Though nobody would place Robin Ventura in the all-time greats, he was among the most productive players of the last couple decades (not to mention he got in a legendary fight with Nolan Ryan). He played most of his career with the White Sox before finishing it off with stints with the Mets, Yankees and Dodgers. After retiring, he was quickly hired by the Sox to manage his former team.
In 2012, just his first year at the helm, Ventura has made the White Sox one of the best teams in the American League. Many baseball insiders expected the Detroit Tigers to run away with the American League Central, but Ventura's leadership has brought the Sox into a fierce divisional battle.
Jim Harbaugh - San Francisco 49ers
Over the last 10 years, few teams have been as continually disappointing as the 49ers. The team was a revolving door of coaches, players and inconsistent results. That all changed in 2011, when ownership brought in former NFL quarterback Jim Harbaugh to turn things around. With a 13-3 record and a berth in the NFC Championship game, it's clear he did just that.
Harbaugh's success at the professional level mirrors his work in the college game. As coach at Stanford, he turned a former Pac-10 also ran into a national title contender, and helped tutor eventual number one draft pick (and current Indianapolis Colts QB) Andrew Luck.
Doc Rivers - Boston Celtics
Perhaps no player was better suited for coaching than Doc Rivers. The Celtics coach played for 13 years as point guard for the Atlanta Hawks, Los Angeles Clippers, New York Knicks and San Antonio Spurs. His experience as a point guard made him adept at leading a team and his in-game strategy is among the best in the NBA.
He got his start coaching with the Orlando Magic, but his work with the Celtics has been truly remarkable. He helped turn a struggling team into a title contender in just one year, bringing a championship back to Boston in 2008. Since then, the C's have been among the best teams in the league, and they have Doc to thank.
When 23-year-old golfing phenom Rory McIlroy won the U.S. Open in dominant fashion last year, some wondered whether the Northern Irishman would be a flash-in-the-pan or if he could challenge Jack Nicklaus and Tiger Woods on the all-time majors list. After his performance at the PGA Championship, it looks like many people have found their answer.
McIlroy won the fourth and final major of the year by an impressive eight strokes, capping off his sterling final round with a length birdie putt to finish at 13-under par. David Lynn was second at 5-under, while Justin Rose, Keegan Bradley, Ian Poulter and Karl Pettersson were all tied for a distant third at 4-under.
Watching McIlroy dominate the ocean course at Kiawah Island Resort was truly a thing of beauty. His final round 66 featured six birdies and no bogeys, and despite entering the final round with a lead he did not let the mounting pressure get to him, even when Poulter charged hard out of the gate. He striped drive after drive down the fairway, making birdie putts when he could and saving par when he had to.

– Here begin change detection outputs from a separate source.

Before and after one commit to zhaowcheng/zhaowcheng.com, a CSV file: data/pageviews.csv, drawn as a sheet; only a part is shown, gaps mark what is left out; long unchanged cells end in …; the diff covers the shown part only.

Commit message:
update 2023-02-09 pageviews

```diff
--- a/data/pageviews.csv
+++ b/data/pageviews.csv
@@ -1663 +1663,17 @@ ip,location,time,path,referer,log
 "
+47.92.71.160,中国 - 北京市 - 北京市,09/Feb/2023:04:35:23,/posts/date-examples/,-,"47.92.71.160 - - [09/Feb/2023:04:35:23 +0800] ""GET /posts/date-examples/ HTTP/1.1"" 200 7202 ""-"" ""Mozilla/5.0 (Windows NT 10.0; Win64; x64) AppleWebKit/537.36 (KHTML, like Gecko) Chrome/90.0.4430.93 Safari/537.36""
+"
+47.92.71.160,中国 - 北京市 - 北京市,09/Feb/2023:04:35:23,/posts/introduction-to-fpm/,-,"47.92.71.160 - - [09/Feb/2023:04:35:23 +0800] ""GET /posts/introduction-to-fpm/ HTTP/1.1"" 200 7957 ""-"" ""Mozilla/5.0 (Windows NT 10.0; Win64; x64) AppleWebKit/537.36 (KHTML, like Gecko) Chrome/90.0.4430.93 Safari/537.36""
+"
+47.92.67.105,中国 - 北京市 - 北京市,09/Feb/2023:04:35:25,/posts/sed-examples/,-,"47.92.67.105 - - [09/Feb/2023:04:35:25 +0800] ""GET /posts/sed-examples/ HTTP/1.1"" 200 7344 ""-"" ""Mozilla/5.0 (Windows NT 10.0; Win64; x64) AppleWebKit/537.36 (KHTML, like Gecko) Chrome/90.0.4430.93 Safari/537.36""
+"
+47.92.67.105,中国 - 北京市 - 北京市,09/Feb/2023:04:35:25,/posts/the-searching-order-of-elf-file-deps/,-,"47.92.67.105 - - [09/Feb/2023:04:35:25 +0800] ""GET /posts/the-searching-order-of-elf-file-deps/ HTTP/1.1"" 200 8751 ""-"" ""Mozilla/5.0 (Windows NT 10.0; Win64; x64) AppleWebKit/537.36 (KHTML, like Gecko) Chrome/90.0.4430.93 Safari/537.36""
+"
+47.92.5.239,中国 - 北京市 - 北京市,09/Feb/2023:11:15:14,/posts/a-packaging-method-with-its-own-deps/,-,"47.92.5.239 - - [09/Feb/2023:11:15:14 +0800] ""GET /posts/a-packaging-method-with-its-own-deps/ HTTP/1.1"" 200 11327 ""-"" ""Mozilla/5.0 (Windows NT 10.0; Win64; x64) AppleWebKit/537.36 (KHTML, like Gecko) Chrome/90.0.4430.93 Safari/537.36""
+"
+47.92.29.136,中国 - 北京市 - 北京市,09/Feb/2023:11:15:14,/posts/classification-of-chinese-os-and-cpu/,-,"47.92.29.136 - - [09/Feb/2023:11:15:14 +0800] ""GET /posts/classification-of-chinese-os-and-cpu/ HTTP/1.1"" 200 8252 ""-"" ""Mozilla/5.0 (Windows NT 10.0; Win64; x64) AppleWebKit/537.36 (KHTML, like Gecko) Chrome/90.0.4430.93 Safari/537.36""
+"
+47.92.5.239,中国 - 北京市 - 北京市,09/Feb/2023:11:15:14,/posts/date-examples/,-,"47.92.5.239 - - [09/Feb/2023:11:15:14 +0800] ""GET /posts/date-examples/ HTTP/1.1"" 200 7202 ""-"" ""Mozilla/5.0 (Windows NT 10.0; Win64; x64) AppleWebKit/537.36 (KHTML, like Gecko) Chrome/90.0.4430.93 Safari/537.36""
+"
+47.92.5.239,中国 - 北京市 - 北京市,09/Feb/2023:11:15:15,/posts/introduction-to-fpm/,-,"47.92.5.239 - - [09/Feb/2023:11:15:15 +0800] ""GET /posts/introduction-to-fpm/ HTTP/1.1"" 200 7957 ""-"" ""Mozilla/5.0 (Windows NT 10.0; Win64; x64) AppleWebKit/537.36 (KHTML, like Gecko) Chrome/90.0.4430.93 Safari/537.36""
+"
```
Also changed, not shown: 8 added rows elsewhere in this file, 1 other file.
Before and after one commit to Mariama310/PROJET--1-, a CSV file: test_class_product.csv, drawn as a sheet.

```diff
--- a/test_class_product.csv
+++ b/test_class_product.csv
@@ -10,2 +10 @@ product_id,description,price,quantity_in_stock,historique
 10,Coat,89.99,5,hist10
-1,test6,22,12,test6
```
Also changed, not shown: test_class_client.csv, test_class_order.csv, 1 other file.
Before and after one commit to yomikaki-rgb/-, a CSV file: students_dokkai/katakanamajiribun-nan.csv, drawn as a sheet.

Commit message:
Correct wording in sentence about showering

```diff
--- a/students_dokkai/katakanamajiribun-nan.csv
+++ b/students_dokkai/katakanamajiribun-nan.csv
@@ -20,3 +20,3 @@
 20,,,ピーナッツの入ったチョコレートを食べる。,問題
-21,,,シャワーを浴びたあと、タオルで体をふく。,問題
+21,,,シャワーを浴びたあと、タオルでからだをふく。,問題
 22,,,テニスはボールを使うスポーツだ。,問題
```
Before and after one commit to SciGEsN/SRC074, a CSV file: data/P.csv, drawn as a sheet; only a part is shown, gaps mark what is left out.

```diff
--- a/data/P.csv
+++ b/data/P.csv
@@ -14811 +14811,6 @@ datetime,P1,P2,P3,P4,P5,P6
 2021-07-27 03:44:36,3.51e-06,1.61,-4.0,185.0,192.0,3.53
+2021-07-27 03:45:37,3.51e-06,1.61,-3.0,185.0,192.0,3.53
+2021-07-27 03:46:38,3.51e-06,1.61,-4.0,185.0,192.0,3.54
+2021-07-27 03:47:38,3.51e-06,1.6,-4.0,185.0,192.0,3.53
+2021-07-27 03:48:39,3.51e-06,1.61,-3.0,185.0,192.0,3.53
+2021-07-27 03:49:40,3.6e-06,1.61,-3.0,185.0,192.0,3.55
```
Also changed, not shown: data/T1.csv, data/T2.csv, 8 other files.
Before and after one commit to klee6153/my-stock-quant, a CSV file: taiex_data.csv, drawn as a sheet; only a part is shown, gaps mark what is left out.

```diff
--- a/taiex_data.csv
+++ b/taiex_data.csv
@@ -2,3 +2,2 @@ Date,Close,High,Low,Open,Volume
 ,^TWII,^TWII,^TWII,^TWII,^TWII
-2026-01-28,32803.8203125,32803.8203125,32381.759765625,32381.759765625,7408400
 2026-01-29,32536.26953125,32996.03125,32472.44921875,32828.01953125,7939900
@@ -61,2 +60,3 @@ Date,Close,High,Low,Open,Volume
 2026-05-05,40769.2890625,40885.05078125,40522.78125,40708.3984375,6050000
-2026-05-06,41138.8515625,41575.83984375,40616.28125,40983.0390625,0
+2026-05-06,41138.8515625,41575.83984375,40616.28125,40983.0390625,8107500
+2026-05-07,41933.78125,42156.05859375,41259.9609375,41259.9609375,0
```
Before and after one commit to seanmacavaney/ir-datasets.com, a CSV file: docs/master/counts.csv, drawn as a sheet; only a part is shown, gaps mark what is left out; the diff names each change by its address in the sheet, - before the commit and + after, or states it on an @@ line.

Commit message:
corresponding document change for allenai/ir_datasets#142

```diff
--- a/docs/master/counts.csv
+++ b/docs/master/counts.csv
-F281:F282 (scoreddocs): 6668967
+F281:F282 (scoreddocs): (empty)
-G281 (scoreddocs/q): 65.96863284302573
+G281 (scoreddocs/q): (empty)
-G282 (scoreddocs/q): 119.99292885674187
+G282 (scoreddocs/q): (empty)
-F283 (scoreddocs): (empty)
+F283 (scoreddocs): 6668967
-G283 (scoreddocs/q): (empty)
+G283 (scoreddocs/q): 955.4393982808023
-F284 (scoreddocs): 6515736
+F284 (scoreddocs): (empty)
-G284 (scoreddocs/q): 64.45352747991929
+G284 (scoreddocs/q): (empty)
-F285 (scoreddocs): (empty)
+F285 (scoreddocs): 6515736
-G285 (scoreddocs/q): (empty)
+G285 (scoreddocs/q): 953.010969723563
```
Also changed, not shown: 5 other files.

Aside from allowing McIlroy to reclaim the number one spot in the world rankings, his victory at the PGA is important for a number of reasons. Chiefly, it may be indicative of a changing of the guard atop the golf world. Many fans have been looking for someone to serve as the heir apparent to Woods now that the 14-time major winner continues to struggle, and McIlroy seems to be the guy. McIlroy, at 23, is younger than Tiger was when he won his second major and is clearly not intimated by him.
On the flip side, what could this mean for Tiger? While he has certainly made strides in his game, entering into the weekend of the 2012 PGA Championship with the lead (the second time in a major for this year), it was once again the weekend that hurt his chances as he finished 11th. He struggled to sink easily makeable birdie putts on Saturday and Sunday of the championship, and by the time he teed off for his final round, he would have needed a miracle to catch McIlroy.
Now, with the final major out of the way, the golf season moves forward with its sights set on the 2012 Ryder Cup, which is set for September 28 through 30 at Medinah Country Club in Illinois.